I found the concept of the novel really interesting. Initially, the Invisible Man seemed to just be somewhat eccentric. He manages to integrate himself into society to some extent by covering up all his skin. The story opens when he arrives at an inn, and requests a room, and for a large part of the story, he remains in residence at the inn. In these first chapters, he seemed rude and standoffish, but as the reader fairly quickly realises the reason for his attachment to his clothing: his invisibility, it seems reasonable to assume that his attitude is another defence mechanism. I felt sorry for him somewhat, at first. I let myself think that perhaps he hadn’t wanted this, that he was afraid of being discovered, that he was pushing people away out of fear. I was wrong. Even in theses first chapters, I didn’t really feel particularly attached to any of the characters. I felt a bit of empathy for the Invisible Man, but I certainly didn’t like him.
As the story progresses, the Invisible Man turns into almost a caricature of evil. He coerces and threatens others into helping him, he steals, injures, and assaults. This side of his personality only truly emerges after his discovery and subsequent departure from the inn. It was after this point that I started to get put off a little. It felt rather The Strange Case of Dr. Jekyll and Mr. Hyde, but rather than Jekyll being the true personality, the eccentric physicist the reader is introduced to at the start is merely a mask for the true evil beneath.
The Invisible Man, on the run, eventually comes across an old acquaintance, and it is at this point that we finally find out who the Invisible Man is, and how he came to be this way. His true nature is revealed in his retelling of the past; he is not a man acting out of fear, but out of spite. As such, I didn’t really find any redeeming features in his character. I also felt the other characters weren’t fleshed out enough to really draw me in. Generally, on the character level, I wasn’t such a fan of this book, which is why I’ve not given it four stars.

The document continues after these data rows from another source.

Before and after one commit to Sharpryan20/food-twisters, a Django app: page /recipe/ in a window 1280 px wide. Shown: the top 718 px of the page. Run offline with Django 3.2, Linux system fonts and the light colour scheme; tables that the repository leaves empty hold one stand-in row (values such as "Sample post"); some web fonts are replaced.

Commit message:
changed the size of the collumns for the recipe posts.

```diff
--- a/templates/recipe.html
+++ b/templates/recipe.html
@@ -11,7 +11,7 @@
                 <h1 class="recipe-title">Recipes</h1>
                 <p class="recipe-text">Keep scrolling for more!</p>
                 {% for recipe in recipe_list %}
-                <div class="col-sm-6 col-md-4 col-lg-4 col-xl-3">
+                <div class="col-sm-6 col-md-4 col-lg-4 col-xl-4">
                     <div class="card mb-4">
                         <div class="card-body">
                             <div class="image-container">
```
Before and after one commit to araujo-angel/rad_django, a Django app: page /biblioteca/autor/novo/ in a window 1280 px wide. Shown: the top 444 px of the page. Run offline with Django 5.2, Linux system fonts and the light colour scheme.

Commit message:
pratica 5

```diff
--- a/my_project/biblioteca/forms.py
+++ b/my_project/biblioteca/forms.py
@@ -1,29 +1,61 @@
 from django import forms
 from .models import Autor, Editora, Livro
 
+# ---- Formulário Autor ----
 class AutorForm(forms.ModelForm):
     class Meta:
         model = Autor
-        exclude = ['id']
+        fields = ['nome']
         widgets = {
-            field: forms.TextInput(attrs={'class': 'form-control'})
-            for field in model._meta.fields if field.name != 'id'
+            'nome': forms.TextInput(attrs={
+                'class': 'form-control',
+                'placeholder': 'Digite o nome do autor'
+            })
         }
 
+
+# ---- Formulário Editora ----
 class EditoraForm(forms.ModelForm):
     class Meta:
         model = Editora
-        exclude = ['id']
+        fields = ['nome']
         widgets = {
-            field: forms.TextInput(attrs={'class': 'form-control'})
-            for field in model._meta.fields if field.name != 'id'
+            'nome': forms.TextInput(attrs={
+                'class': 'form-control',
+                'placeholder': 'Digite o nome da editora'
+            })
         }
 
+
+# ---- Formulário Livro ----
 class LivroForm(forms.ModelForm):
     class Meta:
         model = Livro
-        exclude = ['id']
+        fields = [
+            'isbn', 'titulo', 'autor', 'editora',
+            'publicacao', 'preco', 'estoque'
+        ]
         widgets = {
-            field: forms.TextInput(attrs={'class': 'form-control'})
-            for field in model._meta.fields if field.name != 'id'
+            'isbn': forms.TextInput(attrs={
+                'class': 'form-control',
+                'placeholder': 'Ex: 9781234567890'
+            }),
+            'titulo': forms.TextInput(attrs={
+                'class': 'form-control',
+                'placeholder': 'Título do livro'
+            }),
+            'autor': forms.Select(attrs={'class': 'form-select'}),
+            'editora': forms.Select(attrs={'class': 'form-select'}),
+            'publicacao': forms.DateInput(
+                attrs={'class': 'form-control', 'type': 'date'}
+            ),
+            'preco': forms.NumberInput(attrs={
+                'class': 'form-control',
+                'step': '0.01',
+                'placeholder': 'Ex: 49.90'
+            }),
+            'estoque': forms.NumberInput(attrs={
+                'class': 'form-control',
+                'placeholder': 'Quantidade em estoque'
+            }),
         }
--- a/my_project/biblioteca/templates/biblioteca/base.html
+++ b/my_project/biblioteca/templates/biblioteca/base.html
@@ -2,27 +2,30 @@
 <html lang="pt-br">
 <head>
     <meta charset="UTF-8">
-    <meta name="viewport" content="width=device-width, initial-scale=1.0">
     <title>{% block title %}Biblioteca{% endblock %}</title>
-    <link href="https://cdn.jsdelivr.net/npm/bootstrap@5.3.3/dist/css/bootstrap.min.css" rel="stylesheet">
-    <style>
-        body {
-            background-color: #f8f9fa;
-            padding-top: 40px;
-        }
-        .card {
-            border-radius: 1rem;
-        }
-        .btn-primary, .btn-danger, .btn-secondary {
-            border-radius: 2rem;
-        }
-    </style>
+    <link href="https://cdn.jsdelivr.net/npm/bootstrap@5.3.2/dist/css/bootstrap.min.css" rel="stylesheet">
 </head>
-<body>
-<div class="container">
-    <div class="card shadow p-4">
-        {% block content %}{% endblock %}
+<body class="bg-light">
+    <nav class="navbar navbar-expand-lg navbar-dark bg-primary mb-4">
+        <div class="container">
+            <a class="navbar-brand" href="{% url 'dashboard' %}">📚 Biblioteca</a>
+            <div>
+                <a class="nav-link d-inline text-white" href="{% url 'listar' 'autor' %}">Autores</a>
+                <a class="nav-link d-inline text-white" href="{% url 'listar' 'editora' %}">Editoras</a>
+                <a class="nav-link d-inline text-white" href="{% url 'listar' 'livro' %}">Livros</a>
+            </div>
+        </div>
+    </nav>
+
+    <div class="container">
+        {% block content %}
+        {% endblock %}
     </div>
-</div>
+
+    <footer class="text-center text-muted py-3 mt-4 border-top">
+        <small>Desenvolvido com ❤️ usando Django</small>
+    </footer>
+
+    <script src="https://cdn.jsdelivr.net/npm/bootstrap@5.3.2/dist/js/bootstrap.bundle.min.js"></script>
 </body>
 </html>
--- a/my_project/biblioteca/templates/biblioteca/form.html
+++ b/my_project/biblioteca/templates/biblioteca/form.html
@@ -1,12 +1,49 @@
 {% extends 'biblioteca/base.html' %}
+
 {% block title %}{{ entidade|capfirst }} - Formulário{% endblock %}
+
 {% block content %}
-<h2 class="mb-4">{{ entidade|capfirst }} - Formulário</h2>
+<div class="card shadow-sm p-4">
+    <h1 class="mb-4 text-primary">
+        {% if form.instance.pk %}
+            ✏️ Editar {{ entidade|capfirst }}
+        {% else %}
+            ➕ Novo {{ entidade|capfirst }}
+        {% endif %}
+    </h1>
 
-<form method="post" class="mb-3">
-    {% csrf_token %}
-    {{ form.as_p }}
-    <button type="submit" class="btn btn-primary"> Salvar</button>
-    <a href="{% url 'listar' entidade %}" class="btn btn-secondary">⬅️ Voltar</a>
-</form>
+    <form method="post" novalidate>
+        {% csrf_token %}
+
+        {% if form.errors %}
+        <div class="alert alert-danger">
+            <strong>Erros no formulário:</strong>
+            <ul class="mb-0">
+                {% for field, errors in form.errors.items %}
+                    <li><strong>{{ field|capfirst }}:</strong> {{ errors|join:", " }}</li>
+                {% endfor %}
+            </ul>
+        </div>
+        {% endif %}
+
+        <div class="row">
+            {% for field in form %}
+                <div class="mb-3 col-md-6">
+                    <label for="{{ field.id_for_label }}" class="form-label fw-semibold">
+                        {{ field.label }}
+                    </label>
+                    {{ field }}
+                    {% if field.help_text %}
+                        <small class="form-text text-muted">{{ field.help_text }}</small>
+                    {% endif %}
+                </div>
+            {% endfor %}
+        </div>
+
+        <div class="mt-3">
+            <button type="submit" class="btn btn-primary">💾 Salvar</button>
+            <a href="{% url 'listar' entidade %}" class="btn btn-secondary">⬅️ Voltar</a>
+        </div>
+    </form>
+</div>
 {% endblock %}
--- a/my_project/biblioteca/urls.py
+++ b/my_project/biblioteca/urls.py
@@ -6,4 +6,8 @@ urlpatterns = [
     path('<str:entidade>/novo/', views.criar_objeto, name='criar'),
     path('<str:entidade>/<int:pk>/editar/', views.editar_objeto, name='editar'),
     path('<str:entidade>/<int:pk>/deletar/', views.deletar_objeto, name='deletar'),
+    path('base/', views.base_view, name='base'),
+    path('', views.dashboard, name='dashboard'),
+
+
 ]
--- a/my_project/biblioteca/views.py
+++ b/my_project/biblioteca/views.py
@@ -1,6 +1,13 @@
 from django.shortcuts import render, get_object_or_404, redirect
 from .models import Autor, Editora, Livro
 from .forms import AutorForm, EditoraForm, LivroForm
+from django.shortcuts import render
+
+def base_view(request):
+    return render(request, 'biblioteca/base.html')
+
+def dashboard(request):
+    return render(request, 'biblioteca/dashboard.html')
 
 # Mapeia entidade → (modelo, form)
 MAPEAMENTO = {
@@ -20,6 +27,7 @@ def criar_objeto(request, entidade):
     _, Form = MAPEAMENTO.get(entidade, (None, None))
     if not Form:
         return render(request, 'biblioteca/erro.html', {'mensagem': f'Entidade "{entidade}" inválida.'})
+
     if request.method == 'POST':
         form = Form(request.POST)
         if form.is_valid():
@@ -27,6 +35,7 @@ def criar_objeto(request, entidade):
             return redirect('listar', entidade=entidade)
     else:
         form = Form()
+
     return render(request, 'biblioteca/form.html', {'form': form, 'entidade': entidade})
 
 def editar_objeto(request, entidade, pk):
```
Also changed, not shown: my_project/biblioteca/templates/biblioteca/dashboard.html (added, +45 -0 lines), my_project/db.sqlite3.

On the plot and concept level, however, I did really like this book. I like the idea of the mad scientist, and Wells does a really good job of building the stakes and heightening anticipation as the climax draws near. The epilogue as well, was really interesting for me. I was intrigued by the narration of this book, as well. It’s narrated in third person, but it is not omniscient, nor does it closely follow the Invisible Man, though it does often act as if it is following him. There are sections where the narrator says they do not know what the Invisible Man was doing in certain times, whereas for the most part, the narrator follows him, recounting his private conversations.
Overall, I found this a pretty quick and enjoyable read. It’s not very long, and I easily read it in two sittings. I would definitely recommend this to anyone who’s read and enjoyed The Strange Case of Dr. Jekyll and Mr. Hyde, or anyone interested in science fiction, particularly classic sci-fi.
Rating: 3.5 stars.
This review also published on my GoodReads, goodreads.com/ells_f.